19. “Shy” by The Big Takeover: Every single song from New York reggae band The Big Takeover is a dream, but their newest single hearkens back to the days of 60s fun and sunshine. It’s a quick-swinging retro romp pulsing and pounding with percussion, aided by cool vocals and a zippy brass section.
20. “Nothing Has To Be True” by First Aid Kit: Off their 2018 album, “Nothing Has To Be True” is a heartbreaking work of genius from Swedish folk duo First Aid Kit. It takes its time growing from a minimalist base to an emotional gut-punch, but both sides of the spectrum here are a masterclass in infusing meaning and feeling into music.
21. “Dream On My Baby” by Dom Louis: Elusive new singer-songwriter Dom Louis is writing us lullabies. On his debut single, he offers a lovely and loving ballad built on acoustic strumming, distant string swells, and his hazy vocals.

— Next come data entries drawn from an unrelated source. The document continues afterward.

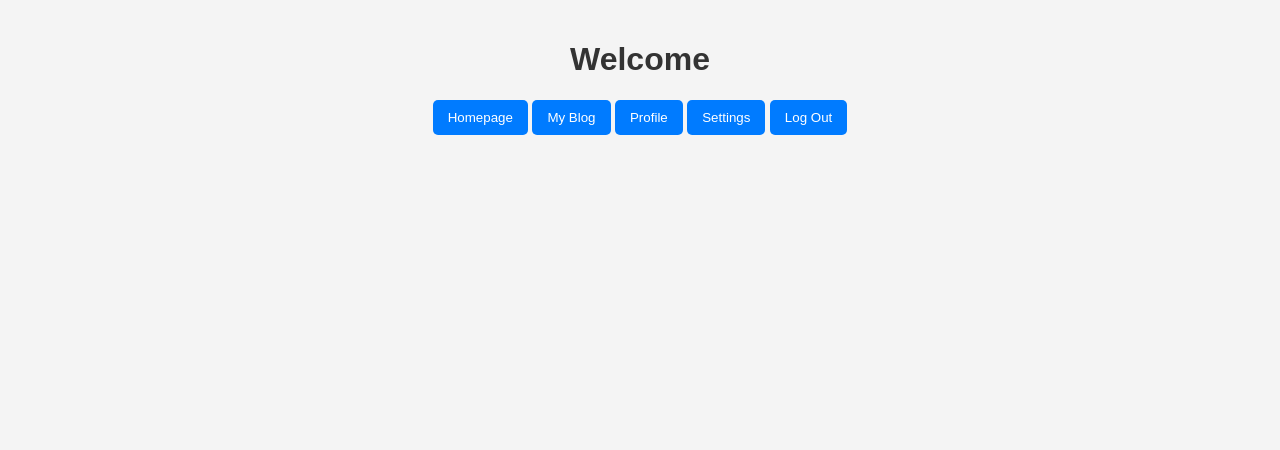
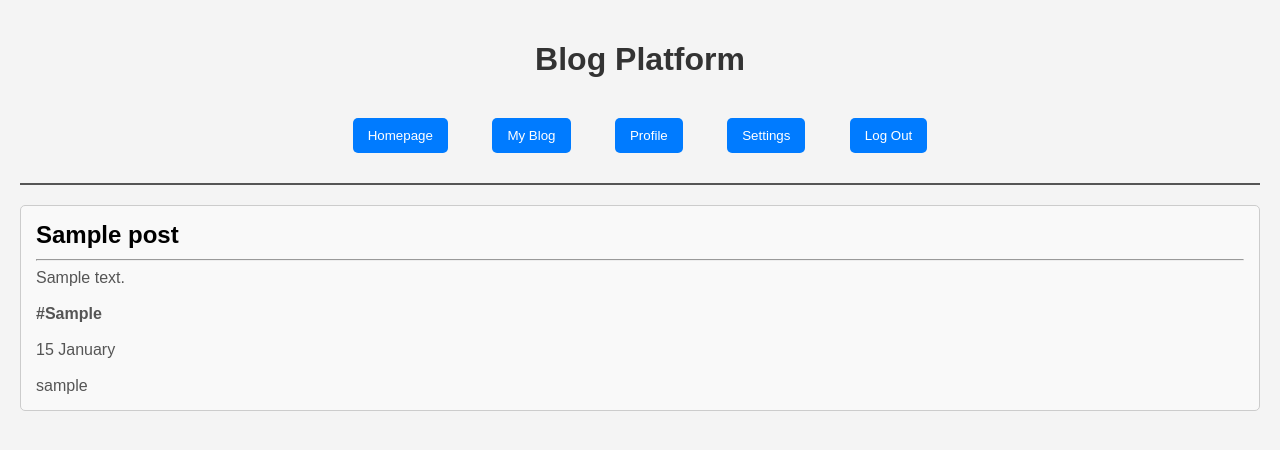
Before and after one commit to ayberkozcan/flask-blog-platform-app, a Flask app: page /homepage in a window 1280 px wide. Shown: the top 450 px of the page. Run offline with Flask 3, Linux system fonts and the light colour scheme; the visitor is signed in with stand-in values (Sample User, id 1); tables that the repository leaves empty hold one stand-in row (values such as "Sample post").

Commit message:
Creating and Deleting Posts
Creating and deleting posts. Listing them on the homepage.

```diff
--- a/app.py
+++ b/app.py
@@ -2,6 +2,7 @@ from flask import Flask, render_template, request, redirect, url_for, flash, ses
 from flask_sqlalchemy import SQLAlchemy
 from werkzeug.security import generate_password_hash, check_password_hash
 from flask_migrate import Migrate
+from datetime import datetime
 
 app = Flask(__name__)
 
@@ -26,9 +27,22 @@ class User(db.Model):
     def __repr__(self):
         return f"User('{self.username}')"
 
+class Post(db.Model):
+    id = db.Column(db.Integer, primary_key=True)
+    title = db.Column(db.String(100), nullable=False)
+    content = db.Column(db.Text)
+    tags = db.Column(db.String(100))
+    created_date = db.Column(db.DateTime, default=datetime.utcnow)
+    user_id = db.Column(db.Integer, db.ForeignKey('user.id'), nullable=False)
+
+    user = db.relationship('User', backref=db.backref('posts', lazy=True))
+
+    def __repr__(self):
+        return f"Post('{self.title}', '{self.created_date}')"
+
 @app.route('/', methods=['GET', 'POST'])
-def visitor_homepage():
-    return render_template('visitor_homepage.html')
+def visitor_base():
+    return render_template('visitor_base.html')
 
 @app.route('/login', methods=['GET', 'POST'])
 def login():
@@ -93,14 +107,16 @@ def register():
 def logout():
     session.pop('user_id', None)
 
-    return redirect(url_for('visitor_homepage'))
+    return redirect(url_for('visitor_base'))
 
 @app.route('/homepage', methods=['GET', 'POST'])
 def homepage():
     if 'user_id' not in session:
         return redirect(url_for('login'))
 
-    return render_template('homepage.html')
+    posts = Post.query.all()
+
+    return render_template('homepage.html', posts=posts)
 
 @app.route('/profile', methods=['GET', 'POST'])
 def profile():
@@ -152,12 +168,35 @@ def myblog():
     if 'user_id' not in session:
         return redirect(url_for('login'))
 
-    user = User.query.get(session['user_id'])
+    if request.method == 'POST':
+        title = request.form['titleTextarea']
+        content = request.form['contentTextarea']
+        tags = request.form['tagTextarea']
+        user_id = request.form['user_id']
 
-    if request.method == 'POST':
+        new_post = Post(title=title, content=content, tags=tags, user_id=user_id)
+        db.session.add(new_post)
+        db.session.commit()
+
         flash("Post Created Successfully!")
+        return redirect(url_for('myblog'))
 
-    return render_template('myblog.html')
+    posts = Post.query.all()
+    return render_template('myblog.html', posts=posts)
+
+@app.route('/delete_post/<int:post_id>', methods=['GET', 'POST'])
+def delete_post(post_id):
+    post = Post.query.get_or_404(post_id)
+
+    if post.user_id != session['user_id']:
+        flash('You do not have permission to delete this post.')
+        return redirect(url_for('myblog'))
+
+    db.session.delete(post)
+    db.session.commit()
+    flash('Post Deleted Successfully!')
+
+    return redirect(url_for('myblog'))
 
 if __name__ == "__main__":
     with app.app_context():
--- a/static/homepage.css
+++ b/static/base.css
@@ -87,3 +87,17 @@ ul {
 ul p {
     color: #00b427;
 }
+
+.posts-container {
+    margin-top: 20px;
+}
+.post {
+    margin-bottom: 20px;
+    padding: 15px;
+    border: 1px solid #ccc;
+    border-radius: 5px;
+    background-color: #f9f9f9;
+}
+.post h2 {
+    margin: 0 0 10px 0;
+}
--- /dev/null
+++ b/templates/base.html
@@ -0,0 +1,35 @@
+<!DOCTYPE html>
+<html lang="en">
+<head>
+    <meta charset="UTF-8">
+    <meta name="viewport" content="width=device-width, initial-scale=1.0">
+    <title>{% block title %}Blog{% endblock %}</title>
+    <link rel="stylesheet" href="{{ url_for('static', filename='base.css') }}">
+    <style>
+        .button-container {
+            border-bottom: 2px solid #555555;
+            padding-bottom: 10px;
+            margin-top: 40px;
+            margin-bottom: 20px;
+        }
+
+        .button-container button {
+            margin: 0 20px;
+            margin-bottom: 20px;
+        }
+    </style>
+</head>
+<body>
+    <h1>Blog Platform</h1>
+    <div class="button-container">
+        <button onclick="location.href='/homepage'">Homepage</button>
+        <button onclick="location.href='/myblog'">My Blog</button>
+        <button onclick="location.href='/profile'">Profile</button>
+        <button onclick="location.href='/settings'">Settings</button>
+        <button onclick="location.href='/logout'">Log Out</button>
+    </div>
+
+    {% block content %}{% endblock %}
+
+</body>
+</html>
--- a/templates/homepage.html
+++ b/templates/homepage.html
@@ -1,19 +1,20 @@
-<!DOCTYPE html>
-<html lang="en">
-<head>
-    <meta charset="UTF-8">
-    <meta name="viewport" content="width=device-width, initial-scale=1.0">
-    <title>Blog</title>
-    <link rel="stylesheet" href="{{ url_for('static', filename='homepage.css') }}">
-</head>
-<body>
-    <h1>Welcome</h1>
-    <div class="button-container">
-        <button onclick="location.href='/homepage'">Homepage</button>
-        <button onclick="location.href='/myblog'">My Blog</button>
-        <button onclick="location.href='/profile'">Profile</button>
-        <button onclick="location.href='/settings'">Settings</button>
-        <button onclick="location.href='/logout'">Log Out</button>
-    </div>
-</body>
-</html>
+{% extends 'base.html' %}
+
+{% block title %}My Blog{% endblock %}
+
+{% block content %}
+
+<div class="posts-container">
+    {% for post in posts %}
+        <div class="post">
+            <h2>{{ post.title }}</h2>
+            <hr>
+            <p>{{ post.content }}</p><br><br>
+            <p><strong>#{{ post.tags }}</strong></p><br><br>
+            <p>{{ post.created_date.strftime('%d %B') }}</p><br><br>
+            <p>{{ post.user.username }}</p>
+        </div>
+    {% endfor %}
+</div>
+
+{% endblock %}
--- a/templates/profile.html
+++ b/templates/profile.html
@@ -5,7 +5,7 @@
     <meta charset="UTF-8">
     <meta name="viewport" content="width=device-width, initial-scale=1.0">
     <title>Blog - Profile</title>
-    <link rel="stylesheet" href="{{ url_for('static', filename='homepage.css') }}">
+    <link rel="stylesheet" href="{{ url_for('static', filename='base.css') }}">
 
     <script>
 
```
Also changed, not shown: templates/myblog.html (+50 -49 lines), templates/visitor_base.html (added, +30 -0 lines), templates/visitor_homepage.html (deleted, +0 -17 lines).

22. “Lita’s Place” by Exiled: Roaring from the get-go, the new single from UK alt-rockers Exiled is a killer example of indie-rock. It’s the kind of song that’ll have you drumming on your thighs, banging your head, and belting at the top of your lungs, but there are gentler moments too where things turn tender before the arrangement is sent yelling once again.
23. “Bitter Winter” by Erin Anne: LA rocker Erin Anne has mastered her art. She knows exactly what she wants to do with her work, so each release, including “Bitter Winter,” is a dynamic smash of fuzzy lo-fi production propelled forward by Erin’s searing rock skill and sugary-sweet rebellion.
24. “I Think I’ll Just Stay Here And Drink” by Merle Haggard: One of the most prolific country crooners, Merle could have had any tune on this list, but we’ve been stuck on this one. It’s got the goods — those wailing keys, his gritty vocals, and a whole lot of flavorful country twang.
25. “Flowerdust” by Hajk: If you’re not listening closely enough, you might think “Flowerdust” was one of Lake Street Dive’s softer songs, but it’s not — it’s a stunning effort from Norwegian indie band Hajk. The whole composition is lush, led by shimmering percussion and dreamy vocals, each element joining to deliver something supremely special.